Edit tracking data:

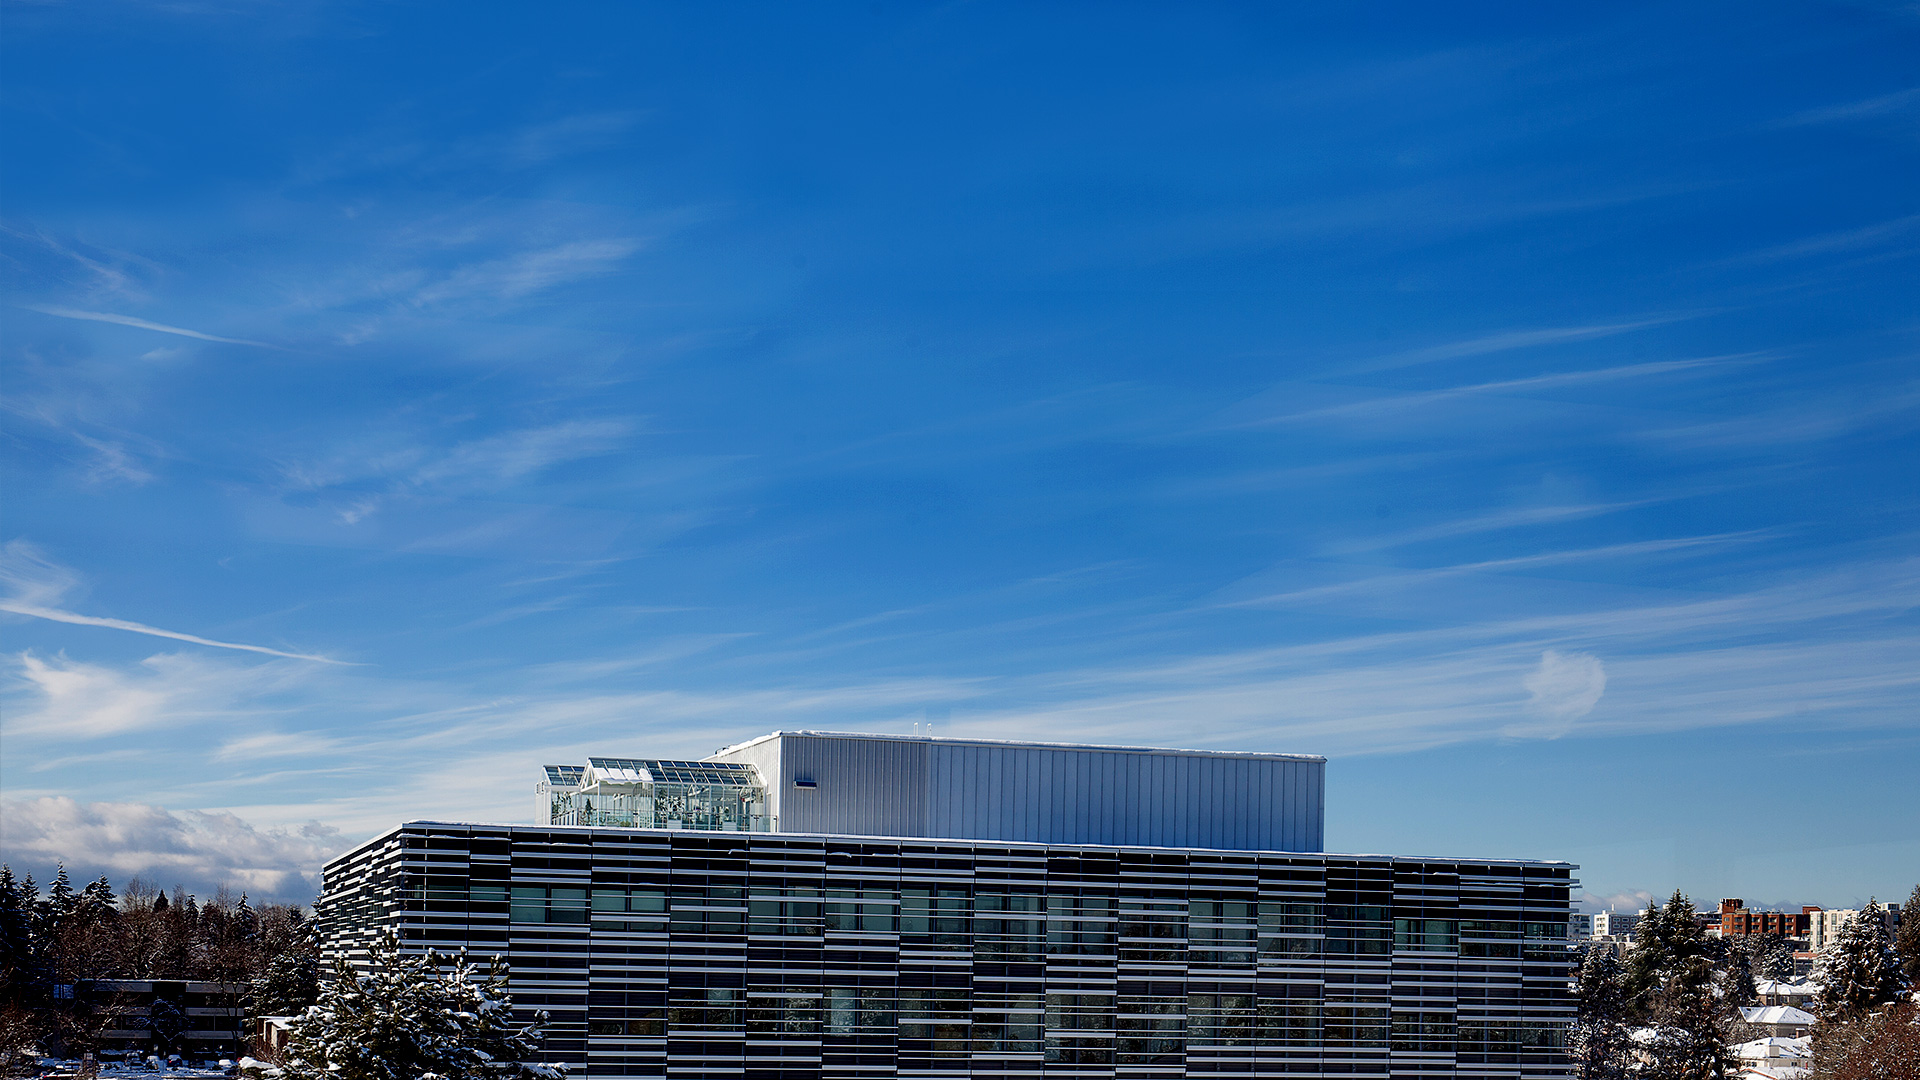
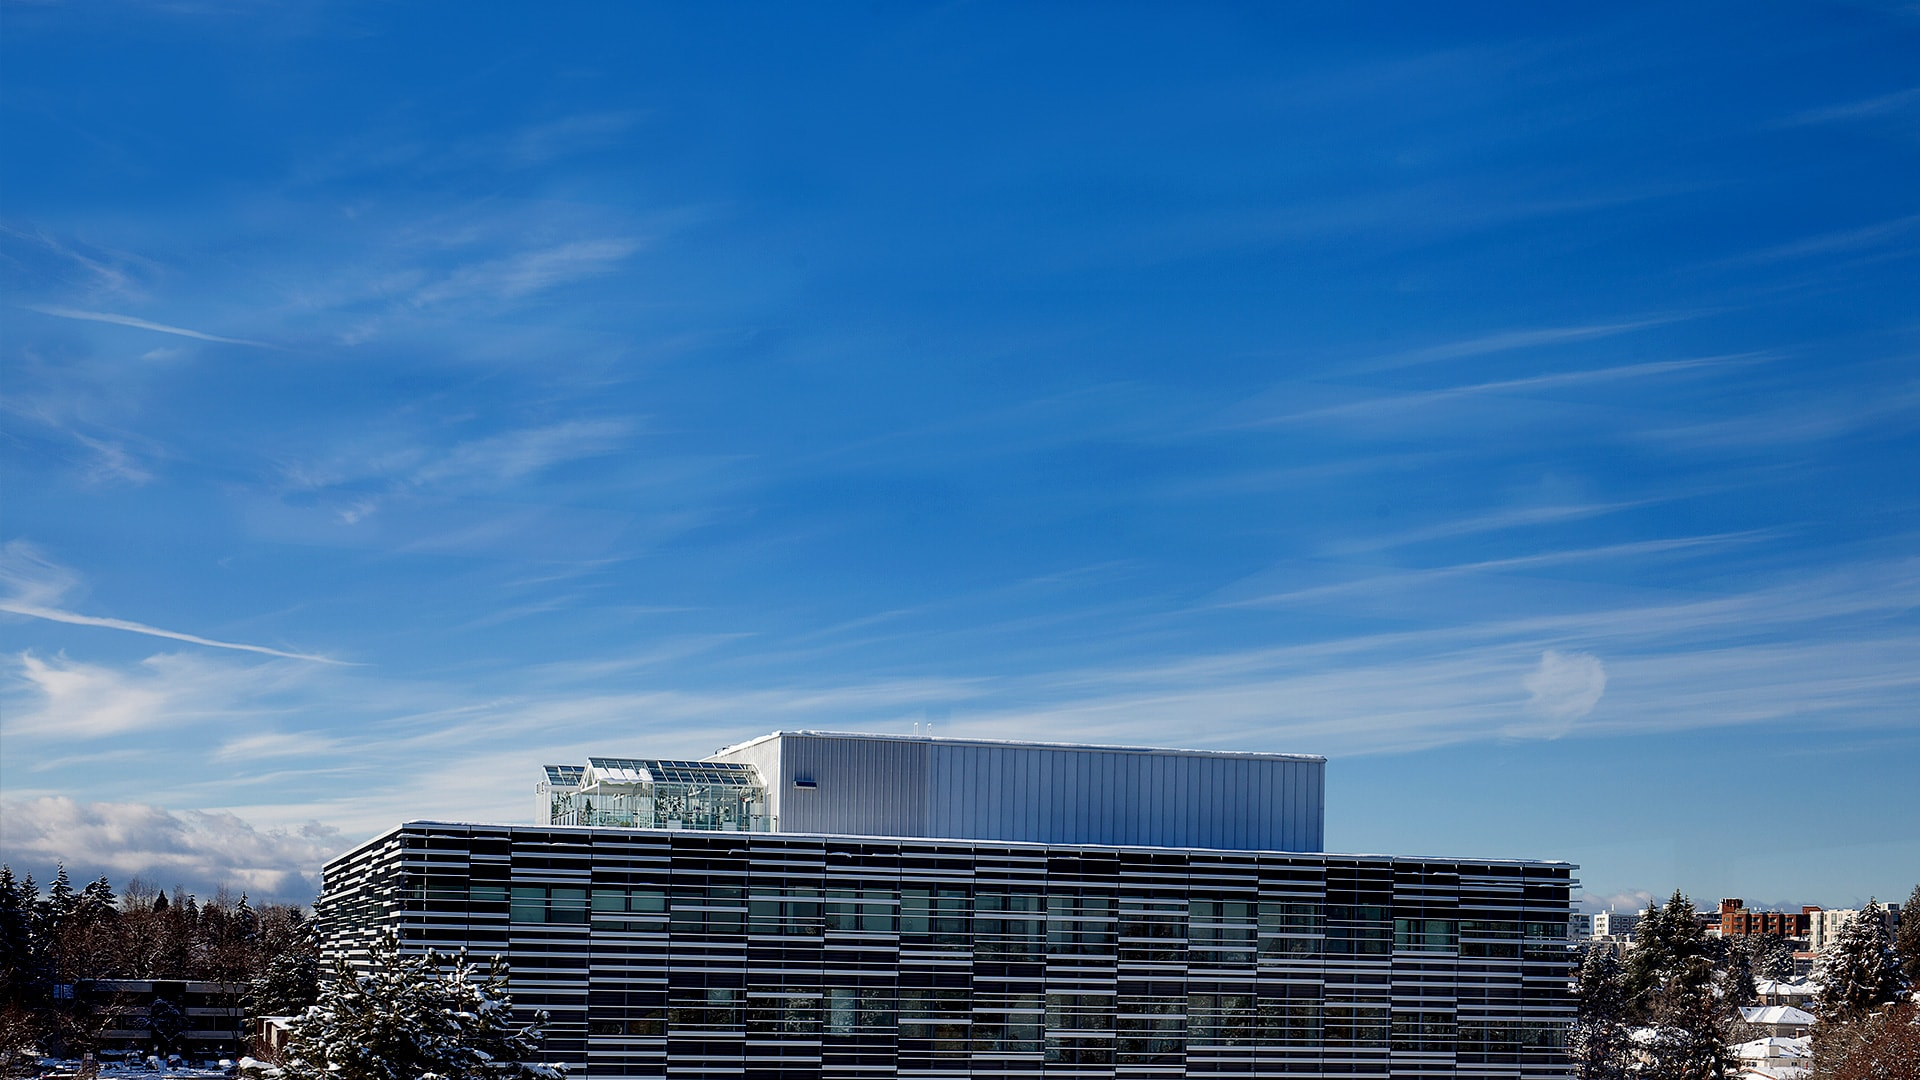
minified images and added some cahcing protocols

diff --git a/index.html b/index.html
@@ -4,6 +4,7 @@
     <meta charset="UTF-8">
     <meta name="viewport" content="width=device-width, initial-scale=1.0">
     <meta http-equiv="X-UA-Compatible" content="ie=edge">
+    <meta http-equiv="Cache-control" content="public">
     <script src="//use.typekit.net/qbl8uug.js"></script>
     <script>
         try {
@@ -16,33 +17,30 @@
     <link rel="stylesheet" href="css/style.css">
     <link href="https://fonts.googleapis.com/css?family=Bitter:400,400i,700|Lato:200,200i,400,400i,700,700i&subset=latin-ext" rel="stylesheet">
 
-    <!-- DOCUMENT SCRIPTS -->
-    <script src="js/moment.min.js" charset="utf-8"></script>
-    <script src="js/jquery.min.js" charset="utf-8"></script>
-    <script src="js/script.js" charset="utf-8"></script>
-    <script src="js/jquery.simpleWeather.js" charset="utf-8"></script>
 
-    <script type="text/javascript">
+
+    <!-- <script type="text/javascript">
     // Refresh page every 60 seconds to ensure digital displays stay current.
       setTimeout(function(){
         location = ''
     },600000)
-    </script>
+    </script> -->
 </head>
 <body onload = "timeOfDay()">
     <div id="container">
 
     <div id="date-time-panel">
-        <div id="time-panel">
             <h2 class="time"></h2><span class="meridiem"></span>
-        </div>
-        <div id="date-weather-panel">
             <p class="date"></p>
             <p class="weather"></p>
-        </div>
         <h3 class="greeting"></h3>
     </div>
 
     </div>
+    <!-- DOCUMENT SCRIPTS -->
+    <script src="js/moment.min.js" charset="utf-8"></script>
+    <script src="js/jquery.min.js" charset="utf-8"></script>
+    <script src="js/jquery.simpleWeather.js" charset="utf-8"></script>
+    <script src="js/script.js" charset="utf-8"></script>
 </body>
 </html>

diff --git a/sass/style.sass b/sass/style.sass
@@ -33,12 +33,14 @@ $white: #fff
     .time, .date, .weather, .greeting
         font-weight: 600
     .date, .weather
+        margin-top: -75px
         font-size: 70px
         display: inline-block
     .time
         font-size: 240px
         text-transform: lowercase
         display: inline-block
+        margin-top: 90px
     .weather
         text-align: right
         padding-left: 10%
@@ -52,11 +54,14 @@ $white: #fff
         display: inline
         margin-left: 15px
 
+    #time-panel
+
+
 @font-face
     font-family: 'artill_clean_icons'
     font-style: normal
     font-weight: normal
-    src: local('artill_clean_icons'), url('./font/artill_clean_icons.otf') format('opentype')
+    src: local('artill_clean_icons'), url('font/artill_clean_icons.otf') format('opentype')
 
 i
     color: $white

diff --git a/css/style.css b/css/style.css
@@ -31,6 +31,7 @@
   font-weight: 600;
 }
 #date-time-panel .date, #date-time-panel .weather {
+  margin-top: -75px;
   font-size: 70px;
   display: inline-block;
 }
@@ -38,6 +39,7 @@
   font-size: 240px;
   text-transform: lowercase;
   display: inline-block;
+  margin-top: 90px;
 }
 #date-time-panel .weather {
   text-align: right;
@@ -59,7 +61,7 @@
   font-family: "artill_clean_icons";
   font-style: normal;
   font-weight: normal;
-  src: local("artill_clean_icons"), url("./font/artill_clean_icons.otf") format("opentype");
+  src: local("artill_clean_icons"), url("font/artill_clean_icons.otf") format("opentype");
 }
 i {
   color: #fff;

Task: Only the lines from the start of the records above through the line containing "-33,12 +33,14 @@ $white: #fff" should be returned, exactly and with both ends, please; the pictures stay out.

Task solution:
minified images and added some cahcing protocols

diff --git a/index.html b/index.html
@@ -4,6 +4,7 @@
     <meta charset="UTF-8">
     <meta name="viewport" content="width=device-width, initial-scale=1.0">
     <meta http-equiv="X-UA-Compatible" content="ie=edge">
+    <meta http-equiv="Cache-control" content="public">
     <script src="//use.typekit.net/qbl8uug.js"></script>
     <script>
         try {
@@ -16,33 +17,30 @@
     <link rel="stylesheet" href="css/style.css">
     <link href="https://fonts.googleapis.com/css?family=Bitter:400,400i,700|Lato:200,200i,400,400i,700,700i&subset=latin-ext" rel="stylesheet">
 
-    <!-- DOCUMENT SCRIPTS -->
-    <script src="js/moment.min.js" charset="utf-8"></script>
-    <script src="js/jquery.min.js" charset="utf-8"></script>
-    <script src="js/script.js" charset="utf-8"></script>
-    <script src="js/jquery.simpleWeather.js" charset="utf-8"></script>
 
-    <script type="text/javascript">
+
+    <!-- <script type="text/javascript">
     // Refresh page every 60 seconds to ensure digital displays stay current.
       setTimeout(function(){
         location = ''
     },600000)
-    </script>
+    </script> -->
 </head>
 <body onload = "timeOfDay()">
     <div id="container">
 
     <div id="date-time-panel">
-        <div id="time-panel">
             <h2 class="time"></h2><span class="meridiem"></span>
-        </div>
-        <div id="date-weather-panel">
             <p class="date"></p>
             <p class="weather"></p>
-        </div>
         <h3 class="greeting"></h3>
     </div>
 
     </div>
+    <!-- DOCUMENT SCRIPTS -->
+    <script src="js/moment.min.js" charset="utf-8"></script>
+    <script src="js/jquery.min.js" charset="utf-8"></script>
+    <script src="js/jquery.simpleWeather.js" charset="utf-8"></script>
+    <script src="js/script.js" charset="utf-8"></script>
 </body>
 </html>

diff --git a/sass/style.sass b/sass/style.sass
@@ -33,12 +33,14 @@ $white: #fff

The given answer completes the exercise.